Date of Award
Doctor of Philosophy
Apparel, Events and Hospitality Management
Cheryl O. Hausafus
This study focused on the issue of tacit knowledge management and its value within a large, nonprofit human services organization. The research explored how the organization uses tacit knowledge cultivation and knowledge enablement to achieve its organizational mission. This research was conducted using a naturalistic methodology within the interpretive paradigm. Trustworthiness criteria, including credibility, transferability, dependability, and confirmability, were used to ensure rigor in the research. Prolonged engagement in the research was achieved by a 12 week (81 hours) data collection time frame. The data collection methods employed in the study included 9 interviews representing organizational volunteers, employees, and board members; 12 direct observations of organizational knowledge management activities; and, the analysis of 34 documents. Thematic analysis and constant comparative analysis were used in tandem to develop three levels of codes in analyzing the data, including open codes, axial codes, and selective codes. The themes found as a result of the analysis were that the organization relies on experiences and collaborative relationships; the organizational strategy is aligned with its knowledge sharing practices with consistent learning strategies employed as well; and, stakeholders function as community members and have mission connectedness.
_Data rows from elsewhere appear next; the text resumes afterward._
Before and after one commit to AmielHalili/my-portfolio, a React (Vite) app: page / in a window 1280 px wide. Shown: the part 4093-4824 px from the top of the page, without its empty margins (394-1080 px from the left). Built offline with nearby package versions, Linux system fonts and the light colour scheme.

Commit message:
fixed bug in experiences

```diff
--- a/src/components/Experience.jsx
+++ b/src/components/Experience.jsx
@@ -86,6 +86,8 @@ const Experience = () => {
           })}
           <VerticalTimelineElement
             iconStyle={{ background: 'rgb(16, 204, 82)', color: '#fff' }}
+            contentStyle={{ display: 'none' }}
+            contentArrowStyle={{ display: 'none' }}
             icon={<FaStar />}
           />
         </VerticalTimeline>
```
A conceptual framework was developed to illustrate the elements inherent in this organization's tacit knowledge cultivation and knowledge enabling environment.
Jennifer Aden Murnane
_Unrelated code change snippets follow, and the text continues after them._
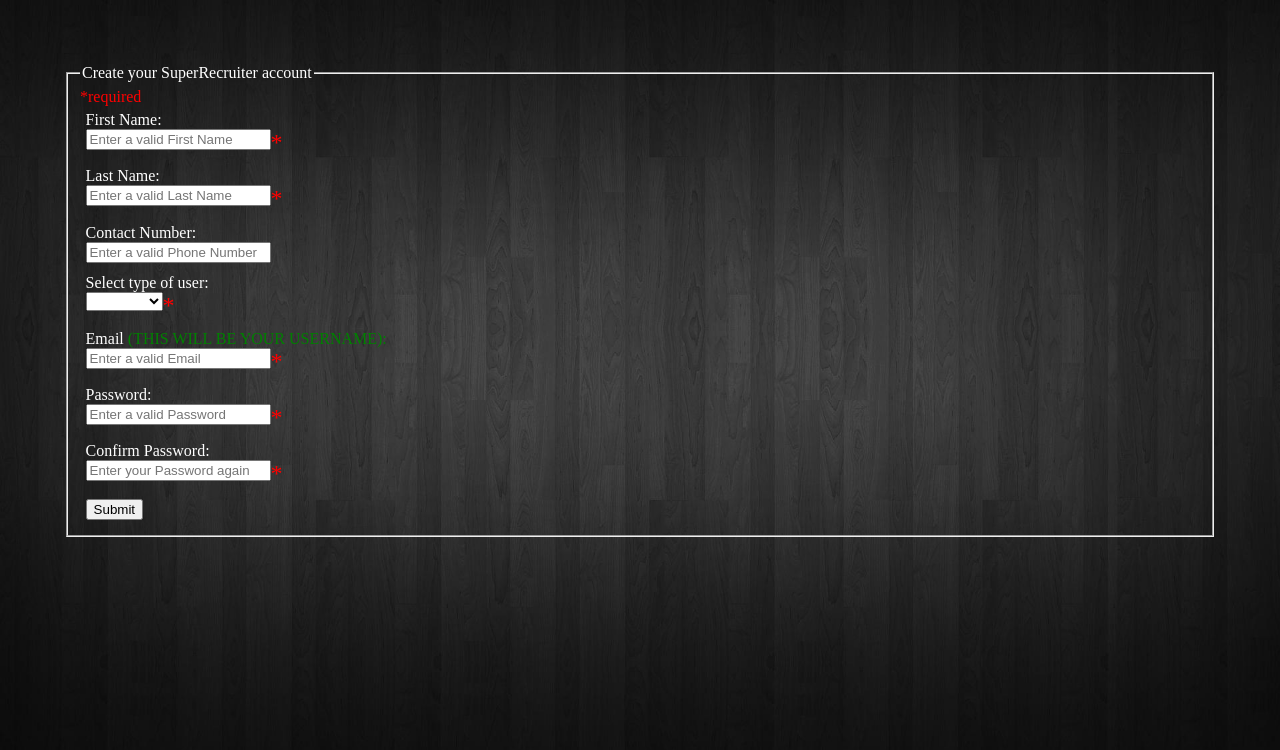
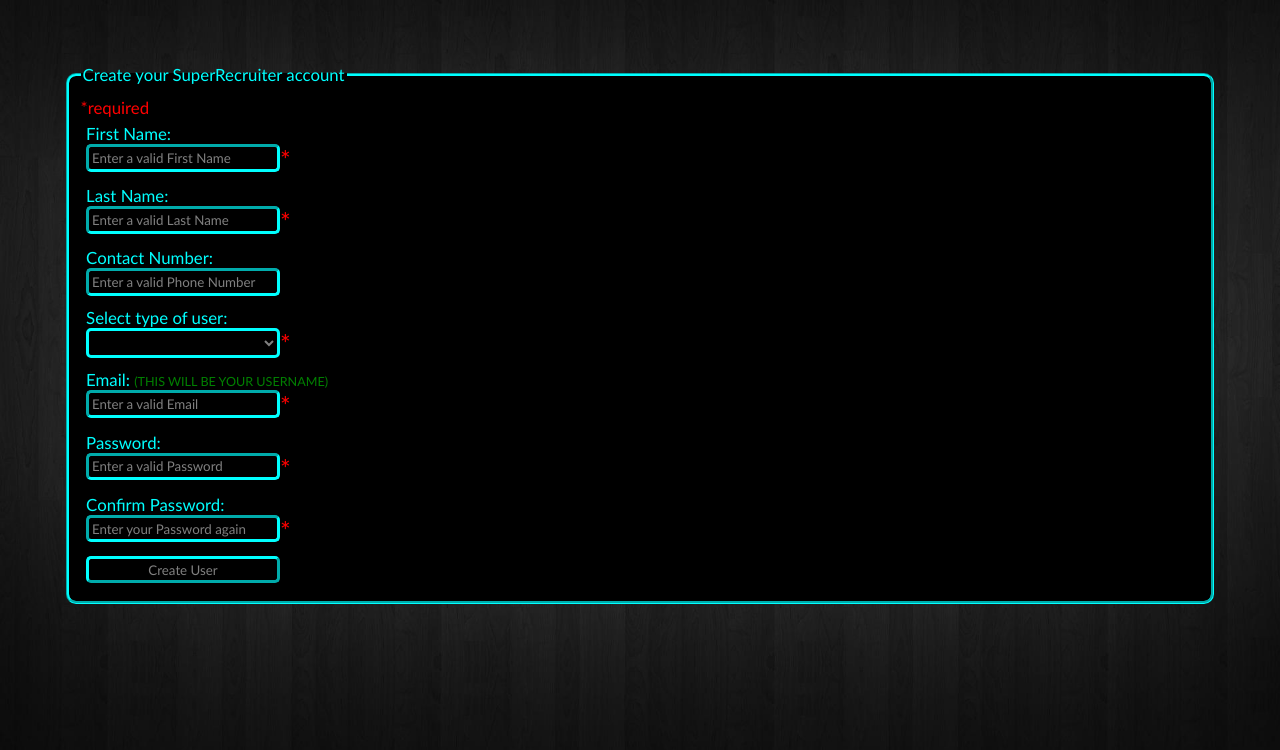
Before and after one commit to tscott8/tscott8.github.io, a PHP site: page /new_user_form.html in a window 1280 px wide. Shown: the top 750 px of the page. Run offline with PHP 8.4, Linux system fonts and the light colour scheme.

Commit message:
update to app

```diff
--- a/SuperRecruiter.css
+++ b/SuperRecruiter.css
@@ -4,14 +4,21 @@
 	margin-top:5%;
     width: 90%;
 }
-.myform h2 {
-	color:darkcyan;
+.myform {
+	background-color:black;
+	border-radius: 10px;
+	font-family:"Trebuchet MS", Helvetica, sans-serif;
+	color:aqua;
+	padding:1%;
+	border-color: aqua;
+	border-width: medium;
+	font-size: 105%;
 }
-.myform p {
+.myform fieldset{
 	max-width: inherit;
-}
-.myform fieldset {
-	max-width: inherit;
+	border-radius: 10px;
+	border-color: aqua;
+	border-width: medium;
 }
 .myform ul{
 	list-style-type: none;
@@ -20,16 +27,46 @@
 	overflow: hidden;
 }
 .myform li{
+	list-style-type: none;
+	margin: 0;
+	overflow: hidden;
 	padding: .5%;
+}
+
+.myform input, textarea, button, select, option {
+	border-radius: 5px;
+	border-width: medium;
+	border-color: aqua;
+	background-color: black;
+	color:gray;
+	font-family: inherit;
+	padding: .25%;
+	min-width: 17.5%;
+	box-sizing:border-box;
 }
 .asterisk {
 	color:red;
 	font-size: 150%;
 	vertical-align: top;
-
 }
 body {
    background-image: url("background.jpg");
    background-size: cover;
-color: White;
+	color: White;
 }
+
+input::-webkit-input-placeholder {
+color: gray !important;
+}
+
+input:-moz-placeholder { /* Firefox 18- */
+color: gray !important;
+}
+
+input::-moz-placeholder {  /* Firefox 19+ */
+color: gray !important;
+}
+
+input:-ms-input-placeholder {
+color: gray !important;
+}
--- a/new_user_form.html
+++ b/new_user_form.html
@@ -80,9 +80,10 @@ header("location: menu.php");
         </script>
     </head>
     <body class="center" onload="check_user_type()">
-        <form class="myform" id="register" action="create_new_user.php" method="post" onsubmit="return checkForm()">
-            <fieldset>
-            <legend>Create your SuperRecruiter account</legend>
+		<fieldset class="myform">
+		<legend>Create your SuperRecruiter account</legend>
+        <form id="register" action="create_new_user.php" method="post" onsubmit="return checkForm()">
+
 				<span style="color:red">*required</span>
             <ul>
                 <li>First Name:
@@ -111,13 +112,13 @@ header("location: menu.php");
 						<option value="CE">Civil Engineering</option>
 						<option value="CIT">CIT</option>
 						<option value="Physics">Physics</option>
-					</select><span style="color:red">*</span>
+					</select><span class="asterisk">*</span>
 				</li>
 				<li style="display:none" id="skills">Please list your skills:
 					<!--dynamic unfolding list would be nice-->
 					<br><textarea rows="10" cols="30"></textarea><span class="asterisk">*</span>
 				</li>
-				<li>Email <span style="color:green; text-transform:uppercase;">(this will be your username):</span>
+				<li>Email: <span style="color:green; text-transform:uppercase; font-size:75%;">(this will be your username)</span>
                     <br><input type="email" id="email" name="email" onchange="clear_message()" placeholder="Enter a valid Email"/><span class="asterisk">*</span>
                     <div id="email_message" style="color:Red"></div></li>
                 <li>Password:
@@ -126,9 +127,9 @@ header("location: menu.php");
                 <li>Confirm Password:
                     <br><input type="password" id="password_confirm" name="password_confirm" onchange="clear_message(); checkPassMatch();" placeholder="Enter your Password again"/><span class="asterisk">*</span>
                     <div id="match_message" style="color:Red"></div></li>
-                <li><input type="submit"/></li>
+			<li><button type="submit" name="submit"/>Create User</button></li>
             </ul>
+			</form>
             </fieldset>
-        </form>
     </body>
 </html>
```
Also changed, not shown: Startup.html (+6 -4 lines), login_form.html (+10 -9 lines).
Murnane, Jennifer Aden, "Valuing Stakeholder Knowledge: An Interpretive Study of Knowledge Cultivation and Enablement in a Nonprofit Human Services Organization" (2008). Graduate Theses and Dissertations. 11153.